Data records

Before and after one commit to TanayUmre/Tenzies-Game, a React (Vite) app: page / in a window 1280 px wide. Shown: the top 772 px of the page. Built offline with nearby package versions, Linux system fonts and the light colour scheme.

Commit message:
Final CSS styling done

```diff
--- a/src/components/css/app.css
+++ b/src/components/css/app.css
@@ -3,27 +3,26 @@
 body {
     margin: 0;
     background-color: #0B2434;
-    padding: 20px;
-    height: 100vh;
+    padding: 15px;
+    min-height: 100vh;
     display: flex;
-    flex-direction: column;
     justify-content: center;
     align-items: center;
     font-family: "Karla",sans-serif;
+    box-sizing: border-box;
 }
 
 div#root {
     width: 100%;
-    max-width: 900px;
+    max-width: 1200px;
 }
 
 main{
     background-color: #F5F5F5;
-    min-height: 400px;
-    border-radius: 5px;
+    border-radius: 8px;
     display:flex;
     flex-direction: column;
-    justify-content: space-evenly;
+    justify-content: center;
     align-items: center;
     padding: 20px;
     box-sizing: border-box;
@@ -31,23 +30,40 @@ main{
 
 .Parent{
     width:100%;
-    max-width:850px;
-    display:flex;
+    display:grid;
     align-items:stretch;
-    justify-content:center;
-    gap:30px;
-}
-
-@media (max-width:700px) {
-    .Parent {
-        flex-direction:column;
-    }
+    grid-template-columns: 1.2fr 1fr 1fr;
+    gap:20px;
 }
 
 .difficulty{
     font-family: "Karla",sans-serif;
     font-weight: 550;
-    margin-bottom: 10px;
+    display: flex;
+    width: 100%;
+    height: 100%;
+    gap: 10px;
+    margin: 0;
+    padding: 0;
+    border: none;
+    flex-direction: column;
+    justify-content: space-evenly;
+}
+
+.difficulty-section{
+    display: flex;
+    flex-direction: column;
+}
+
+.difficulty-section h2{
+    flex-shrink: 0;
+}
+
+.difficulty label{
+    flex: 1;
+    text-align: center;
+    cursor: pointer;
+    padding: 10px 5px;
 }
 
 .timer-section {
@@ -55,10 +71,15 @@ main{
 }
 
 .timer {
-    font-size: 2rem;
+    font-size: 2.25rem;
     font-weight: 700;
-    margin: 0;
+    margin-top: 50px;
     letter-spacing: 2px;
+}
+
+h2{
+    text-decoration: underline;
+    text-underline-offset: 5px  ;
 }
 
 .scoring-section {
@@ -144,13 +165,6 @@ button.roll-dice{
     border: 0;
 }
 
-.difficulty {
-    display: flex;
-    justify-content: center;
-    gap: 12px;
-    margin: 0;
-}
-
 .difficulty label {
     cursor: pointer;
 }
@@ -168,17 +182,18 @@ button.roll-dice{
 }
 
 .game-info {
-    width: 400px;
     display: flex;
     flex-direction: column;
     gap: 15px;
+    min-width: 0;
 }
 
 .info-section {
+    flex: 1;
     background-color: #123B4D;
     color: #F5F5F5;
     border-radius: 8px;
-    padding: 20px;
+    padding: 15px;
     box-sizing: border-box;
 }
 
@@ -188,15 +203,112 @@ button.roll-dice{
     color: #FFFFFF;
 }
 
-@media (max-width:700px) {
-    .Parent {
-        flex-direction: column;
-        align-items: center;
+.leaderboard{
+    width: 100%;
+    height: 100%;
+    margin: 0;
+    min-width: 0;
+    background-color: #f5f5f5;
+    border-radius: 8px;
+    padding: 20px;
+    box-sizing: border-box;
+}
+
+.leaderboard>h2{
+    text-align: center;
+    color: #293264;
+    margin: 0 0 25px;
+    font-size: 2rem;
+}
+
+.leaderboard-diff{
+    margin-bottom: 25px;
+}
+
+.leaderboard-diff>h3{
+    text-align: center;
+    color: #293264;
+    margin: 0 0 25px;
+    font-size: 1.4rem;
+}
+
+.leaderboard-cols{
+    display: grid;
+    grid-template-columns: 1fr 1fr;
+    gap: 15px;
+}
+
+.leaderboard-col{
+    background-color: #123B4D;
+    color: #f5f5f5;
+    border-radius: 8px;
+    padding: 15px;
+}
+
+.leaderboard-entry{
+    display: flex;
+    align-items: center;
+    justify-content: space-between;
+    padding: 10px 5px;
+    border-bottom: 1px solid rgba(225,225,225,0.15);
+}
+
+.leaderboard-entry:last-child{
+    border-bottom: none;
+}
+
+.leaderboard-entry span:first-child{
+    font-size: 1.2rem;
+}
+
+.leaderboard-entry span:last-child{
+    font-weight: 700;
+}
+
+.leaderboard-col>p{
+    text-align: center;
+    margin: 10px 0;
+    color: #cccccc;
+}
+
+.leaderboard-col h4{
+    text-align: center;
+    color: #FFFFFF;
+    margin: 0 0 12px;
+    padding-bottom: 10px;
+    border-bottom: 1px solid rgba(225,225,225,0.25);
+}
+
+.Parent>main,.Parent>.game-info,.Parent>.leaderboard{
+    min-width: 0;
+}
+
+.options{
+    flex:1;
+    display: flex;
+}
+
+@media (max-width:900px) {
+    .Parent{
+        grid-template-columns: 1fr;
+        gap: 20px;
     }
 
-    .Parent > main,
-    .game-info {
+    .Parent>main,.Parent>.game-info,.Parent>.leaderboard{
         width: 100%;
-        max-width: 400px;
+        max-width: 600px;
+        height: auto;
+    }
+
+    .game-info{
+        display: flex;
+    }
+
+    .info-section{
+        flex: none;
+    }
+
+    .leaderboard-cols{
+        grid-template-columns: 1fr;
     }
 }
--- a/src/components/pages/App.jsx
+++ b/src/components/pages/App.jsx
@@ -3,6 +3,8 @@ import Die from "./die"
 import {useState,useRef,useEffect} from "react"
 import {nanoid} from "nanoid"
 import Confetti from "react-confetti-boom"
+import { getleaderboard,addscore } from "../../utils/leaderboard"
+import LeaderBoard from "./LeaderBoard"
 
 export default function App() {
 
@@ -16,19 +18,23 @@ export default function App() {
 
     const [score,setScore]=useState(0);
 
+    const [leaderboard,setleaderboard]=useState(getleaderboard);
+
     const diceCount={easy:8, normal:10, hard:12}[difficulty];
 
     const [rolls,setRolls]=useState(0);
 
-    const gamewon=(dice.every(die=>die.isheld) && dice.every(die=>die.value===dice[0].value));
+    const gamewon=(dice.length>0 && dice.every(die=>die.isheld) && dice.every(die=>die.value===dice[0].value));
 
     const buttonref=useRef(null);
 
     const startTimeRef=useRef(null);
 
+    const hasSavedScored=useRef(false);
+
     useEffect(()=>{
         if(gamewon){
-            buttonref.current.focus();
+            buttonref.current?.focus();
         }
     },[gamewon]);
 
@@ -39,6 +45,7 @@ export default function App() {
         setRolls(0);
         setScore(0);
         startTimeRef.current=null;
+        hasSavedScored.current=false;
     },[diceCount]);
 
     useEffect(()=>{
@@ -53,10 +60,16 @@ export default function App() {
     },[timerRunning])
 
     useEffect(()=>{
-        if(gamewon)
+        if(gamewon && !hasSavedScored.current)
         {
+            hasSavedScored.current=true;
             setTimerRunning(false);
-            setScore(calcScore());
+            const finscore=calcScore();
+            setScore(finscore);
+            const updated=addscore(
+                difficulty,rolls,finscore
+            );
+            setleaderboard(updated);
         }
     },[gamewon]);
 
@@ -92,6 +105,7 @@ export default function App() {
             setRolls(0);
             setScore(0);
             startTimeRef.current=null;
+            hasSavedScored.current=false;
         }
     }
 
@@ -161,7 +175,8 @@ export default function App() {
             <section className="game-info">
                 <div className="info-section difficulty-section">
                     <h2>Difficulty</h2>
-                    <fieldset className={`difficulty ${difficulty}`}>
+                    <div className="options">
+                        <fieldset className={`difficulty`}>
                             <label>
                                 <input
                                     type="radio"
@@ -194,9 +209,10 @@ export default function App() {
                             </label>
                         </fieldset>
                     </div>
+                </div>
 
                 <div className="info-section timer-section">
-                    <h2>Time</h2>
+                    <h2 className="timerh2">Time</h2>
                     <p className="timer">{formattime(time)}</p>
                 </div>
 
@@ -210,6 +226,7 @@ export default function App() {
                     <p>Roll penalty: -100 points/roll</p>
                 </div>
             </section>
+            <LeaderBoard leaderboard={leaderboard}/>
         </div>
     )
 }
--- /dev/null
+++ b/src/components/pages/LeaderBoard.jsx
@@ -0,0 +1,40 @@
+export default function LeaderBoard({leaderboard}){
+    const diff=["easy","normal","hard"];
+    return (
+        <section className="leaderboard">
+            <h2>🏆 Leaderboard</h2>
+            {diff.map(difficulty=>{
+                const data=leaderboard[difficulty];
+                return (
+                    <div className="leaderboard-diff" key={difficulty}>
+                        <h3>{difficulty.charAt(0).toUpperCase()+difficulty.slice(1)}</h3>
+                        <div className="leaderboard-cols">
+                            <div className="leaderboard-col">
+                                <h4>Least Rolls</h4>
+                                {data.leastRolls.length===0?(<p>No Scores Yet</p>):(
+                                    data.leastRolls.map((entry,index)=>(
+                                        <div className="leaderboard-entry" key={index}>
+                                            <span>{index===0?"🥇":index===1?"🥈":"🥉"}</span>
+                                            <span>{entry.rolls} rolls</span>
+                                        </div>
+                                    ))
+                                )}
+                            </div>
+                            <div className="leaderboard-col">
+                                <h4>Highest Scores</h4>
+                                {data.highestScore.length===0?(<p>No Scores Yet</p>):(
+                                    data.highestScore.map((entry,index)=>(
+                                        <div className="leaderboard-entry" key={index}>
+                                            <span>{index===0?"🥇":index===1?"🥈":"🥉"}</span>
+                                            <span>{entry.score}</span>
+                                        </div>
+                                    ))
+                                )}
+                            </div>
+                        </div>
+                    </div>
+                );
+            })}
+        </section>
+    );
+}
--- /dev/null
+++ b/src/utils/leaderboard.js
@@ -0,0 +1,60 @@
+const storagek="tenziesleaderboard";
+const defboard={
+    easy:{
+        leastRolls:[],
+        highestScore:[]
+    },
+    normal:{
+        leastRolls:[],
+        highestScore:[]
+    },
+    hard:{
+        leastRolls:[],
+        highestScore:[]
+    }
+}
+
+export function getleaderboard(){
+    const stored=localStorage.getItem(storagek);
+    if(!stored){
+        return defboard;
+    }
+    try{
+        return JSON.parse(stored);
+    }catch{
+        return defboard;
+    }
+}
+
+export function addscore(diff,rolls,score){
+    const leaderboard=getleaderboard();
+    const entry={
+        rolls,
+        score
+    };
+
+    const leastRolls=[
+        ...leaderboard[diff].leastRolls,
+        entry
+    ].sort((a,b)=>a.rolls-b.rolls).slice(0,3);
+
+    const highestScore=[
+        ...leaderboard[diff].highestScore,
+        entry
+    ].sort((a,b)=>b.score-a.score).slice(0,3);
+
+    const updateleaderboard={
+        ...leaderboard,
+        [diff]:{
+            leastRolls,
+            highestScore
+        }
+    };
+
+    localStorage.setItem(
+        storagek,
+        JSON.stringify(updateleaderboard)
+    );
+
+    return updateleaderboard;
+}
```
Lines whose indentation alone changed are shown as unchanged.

**About this task**
This exercise requires the lines of the entries containing the string "focus".

**Task output**
-            buttonref.current.focus();
+            buttonref.current?.focus();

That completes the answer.